Depending on your point of view, Joey Arias is either classic or hoary. A legend of '80s drag and performance art, he's been missing from New York since 2002, when he flew to Vegas to emcee Cirque du Soleil's "Zumanity."
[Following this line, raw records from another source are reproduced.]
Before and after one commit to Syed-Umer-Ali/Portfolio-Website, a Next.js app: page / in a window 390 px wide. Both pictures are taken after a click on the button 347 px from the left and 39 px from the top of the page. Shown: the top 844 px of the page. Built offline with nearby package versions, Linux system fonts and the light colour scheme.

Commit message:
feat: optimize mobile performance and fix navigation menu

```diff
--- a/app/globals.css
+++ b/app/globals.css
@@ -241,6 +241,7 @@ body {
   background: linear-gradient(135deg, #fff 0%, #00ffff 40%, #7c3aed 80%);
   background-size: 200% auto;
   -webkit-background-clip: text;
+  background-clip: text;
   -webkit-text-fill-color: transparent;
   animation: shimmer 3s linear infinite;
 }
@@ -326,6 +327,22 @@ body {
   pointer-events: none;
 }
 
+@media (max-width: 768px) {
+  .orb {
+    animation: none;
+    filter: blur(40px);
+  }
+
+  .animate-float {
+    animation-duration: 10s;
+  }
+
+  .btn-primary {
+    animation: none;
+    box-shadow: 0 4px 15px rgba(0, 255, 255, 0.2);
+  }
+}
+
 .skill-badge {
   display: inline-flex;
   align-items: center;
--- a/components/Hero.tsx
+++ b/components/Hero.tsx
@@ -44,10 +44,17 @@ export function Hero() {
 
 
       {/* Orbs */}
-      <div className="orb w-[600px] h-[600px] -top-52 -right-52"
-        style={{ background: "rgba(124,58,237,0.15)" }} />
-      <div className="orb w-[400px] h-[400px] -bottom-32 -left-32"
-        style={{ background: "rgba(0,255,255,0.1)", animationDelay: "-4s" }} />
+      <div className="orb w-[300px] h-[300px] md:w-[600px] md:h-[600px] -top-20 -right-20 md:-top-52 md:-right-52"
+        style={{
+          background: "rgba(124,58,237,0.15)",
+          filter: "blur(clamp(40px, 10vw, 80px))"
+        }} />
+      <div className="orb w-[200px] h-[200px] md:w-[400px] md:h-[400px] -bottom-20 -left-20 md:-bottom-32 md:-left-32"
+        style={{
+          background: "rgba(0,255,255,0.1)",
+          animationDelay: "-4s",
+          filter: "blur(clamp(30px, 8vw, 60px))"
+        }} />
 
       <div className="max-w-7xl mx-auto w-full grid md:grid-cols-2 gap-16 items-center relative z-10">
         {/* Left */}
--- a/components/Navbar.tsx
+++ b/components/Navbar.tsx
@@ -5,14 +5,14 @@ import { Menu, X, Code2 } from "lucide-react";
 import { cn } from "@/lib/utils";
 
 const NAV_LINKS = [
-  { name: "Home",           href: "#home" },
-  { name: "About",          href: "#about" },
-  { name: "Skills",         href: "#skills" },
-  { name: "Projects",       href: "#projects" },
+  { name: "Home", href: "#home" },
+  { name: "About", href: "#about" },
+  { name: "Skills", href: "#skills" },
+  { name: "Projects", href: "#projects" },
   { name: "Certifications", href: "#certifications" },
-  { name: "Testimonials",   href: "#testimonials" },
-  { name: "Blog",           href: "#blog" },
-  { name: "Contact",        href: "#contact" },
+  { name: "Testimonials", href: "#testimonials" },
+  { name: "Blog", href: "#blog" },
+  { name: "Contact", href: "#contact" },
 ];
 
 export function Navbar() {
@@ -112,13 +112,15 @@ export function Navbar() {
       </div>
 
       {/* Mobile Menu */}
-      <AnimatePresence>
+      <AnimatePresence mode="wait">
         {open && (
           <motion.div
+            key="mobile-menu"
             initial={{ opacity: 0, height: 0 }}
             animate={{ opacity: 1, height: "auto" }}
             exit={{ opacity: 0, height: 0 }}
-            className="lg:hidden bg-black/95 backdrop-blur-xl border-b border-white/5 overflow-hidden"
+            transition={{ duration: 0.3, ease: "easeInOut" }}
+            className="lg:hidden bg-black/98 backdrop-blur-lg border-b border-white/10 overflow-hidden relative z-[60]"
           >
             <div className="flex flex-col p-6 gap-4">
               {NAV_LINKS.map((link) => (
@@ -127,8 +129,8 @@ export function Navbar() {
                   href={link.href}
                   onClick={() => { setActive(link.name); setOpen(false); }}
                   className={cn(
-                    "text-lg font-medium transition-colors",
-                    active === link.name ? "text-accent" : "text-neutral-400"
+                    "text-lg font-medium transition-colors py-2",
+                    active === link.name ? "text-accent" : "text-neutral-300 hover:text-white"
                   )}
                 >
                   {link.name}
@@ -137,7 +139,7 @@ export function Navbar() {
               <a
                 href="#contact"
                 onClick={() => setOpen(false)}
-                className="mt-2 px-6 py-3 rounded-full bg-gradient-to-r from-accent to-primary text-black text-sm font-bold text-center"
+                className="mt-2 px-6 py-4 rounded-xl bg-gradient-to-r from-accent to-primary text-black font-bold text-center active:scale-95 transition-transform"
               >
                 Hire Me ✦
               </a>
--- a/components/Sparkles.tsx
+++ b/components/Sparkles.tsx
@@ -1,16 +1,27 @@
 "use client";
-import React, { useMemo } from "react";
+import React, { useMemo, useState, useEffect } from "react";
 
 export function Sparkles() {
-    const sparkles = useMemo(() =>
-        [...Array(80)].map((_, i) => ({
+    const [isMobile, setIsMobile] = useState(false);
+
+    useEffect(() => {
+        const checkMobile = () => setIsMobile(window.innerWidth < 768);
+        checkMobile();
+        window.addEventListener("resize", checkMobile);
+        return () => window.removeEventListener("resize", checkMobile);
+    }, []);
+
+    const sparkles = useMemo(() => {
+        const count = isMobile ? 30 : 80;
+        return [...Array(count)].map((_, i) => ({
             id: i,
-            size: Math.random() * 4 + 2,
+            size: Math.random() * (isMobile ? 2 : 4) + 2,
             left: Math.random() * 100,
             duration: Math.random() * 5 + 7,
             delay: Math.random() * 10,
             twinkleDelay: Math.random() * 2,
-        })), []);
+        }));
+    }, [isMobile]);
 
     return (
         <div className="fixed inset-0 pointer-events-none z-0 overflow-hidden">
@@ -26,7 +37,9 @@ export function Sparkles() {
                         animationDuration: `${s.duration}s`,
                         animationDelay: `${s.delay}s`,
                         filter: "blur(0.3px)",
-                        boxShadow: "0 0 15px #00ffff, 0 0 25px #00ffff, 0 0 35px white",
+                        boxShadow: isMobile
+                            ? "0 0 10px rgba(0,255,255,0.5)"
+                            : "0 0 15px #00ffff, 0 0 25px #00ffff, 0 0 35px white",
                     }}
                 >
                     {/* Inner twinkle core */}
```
Depending on your point of view, Joey Arias is either classic or hoary. A legend of ’80s drag and performance art, he’s been missing from New York since 2002, when he flew to Vegas to emcee Cirque du Soleil’s “Zumanity.” For his grand return, Arias is partnering with puppeteer Basil Twist on “Arias With a Twist,” a cracked evening of song, dance and corny jokes, all delivered in the maybe-he’s-drunk style of a downtown club.Those who enjoyed Arias’ heyday — or have a taste for queer performance history — should have a blast. Thesp still has a punk rock-style vibe, relying more on energy and audacity than on technical skill to sell every number. His throaty wail, archetypal drag queen fierceness and willingness to thrust his crotch against any surface make him impossible to ignore. Anarchy rules the writing, too. There’s a vague plot about Arias being kidnapped by aliens, but most scenes giddily ignore the story. One moment, the thesp is lost and frightened in an ominous jungle; the next, he’s Godzilla-size, stomping through a miniature version of Manhattan and biting the corners off of skyscrapers. Musical styles change as often as the setting, flitting among Beatles covers, techno songs and new tunes by Alex Gifford. Arias sings with impressive range, hitting falsetto notes and low tones with equal force. But as committed as he is, Arias feels stuck in the ramshackle aesthetic of the ’80s. Drag isn’t underground anymore, and edgy performers like Justin Bond (of Kiki and Herb) have pushed the genre forward with sharp material and sophisticated artistic goals. Next to them, Arias’ corny quips about alien abduction (“Roswell that ends well”) sound superficial. Auds unaware of his significance could lose their patience. Few, however, could question Twist’s ingenious designs, which alternate between charming and creepy. In the former camp, there’s a jungle backdrop filled with blooming flowers, a scampering monkey and a python that slides through the trees. In the latter, there’s a pair of giant demons with enormous phalluses. Even though a team of puppeteers makes the devils dance in time to a house beat, their glowing eyes (and sheer size) are unsettling. French 1980s and early ’90s fashion designer Thierry M. Mugler’s costumes are appropriately extreme, ranging from evening gowns with severely wide hips to skimpy strips of black fabric that barely cover anything. (Costumes were constructed by recent “Project Runway” contestant Chris March.) Out of all the creatives, lighting designer Ayuma “Poe” Saegusa provides the most beautiful moment. Slumped on a settee and wearing a tasteful gown, Arias sings the power ballad “All by Myself.” The light, however, is aimed at his microphone instead of his face, and everything else is in darkness. We can barely make out the performer, which gives haunting beauty to the song. For a few verses, Arias becomes a symbol of loneliness. He seems timeless.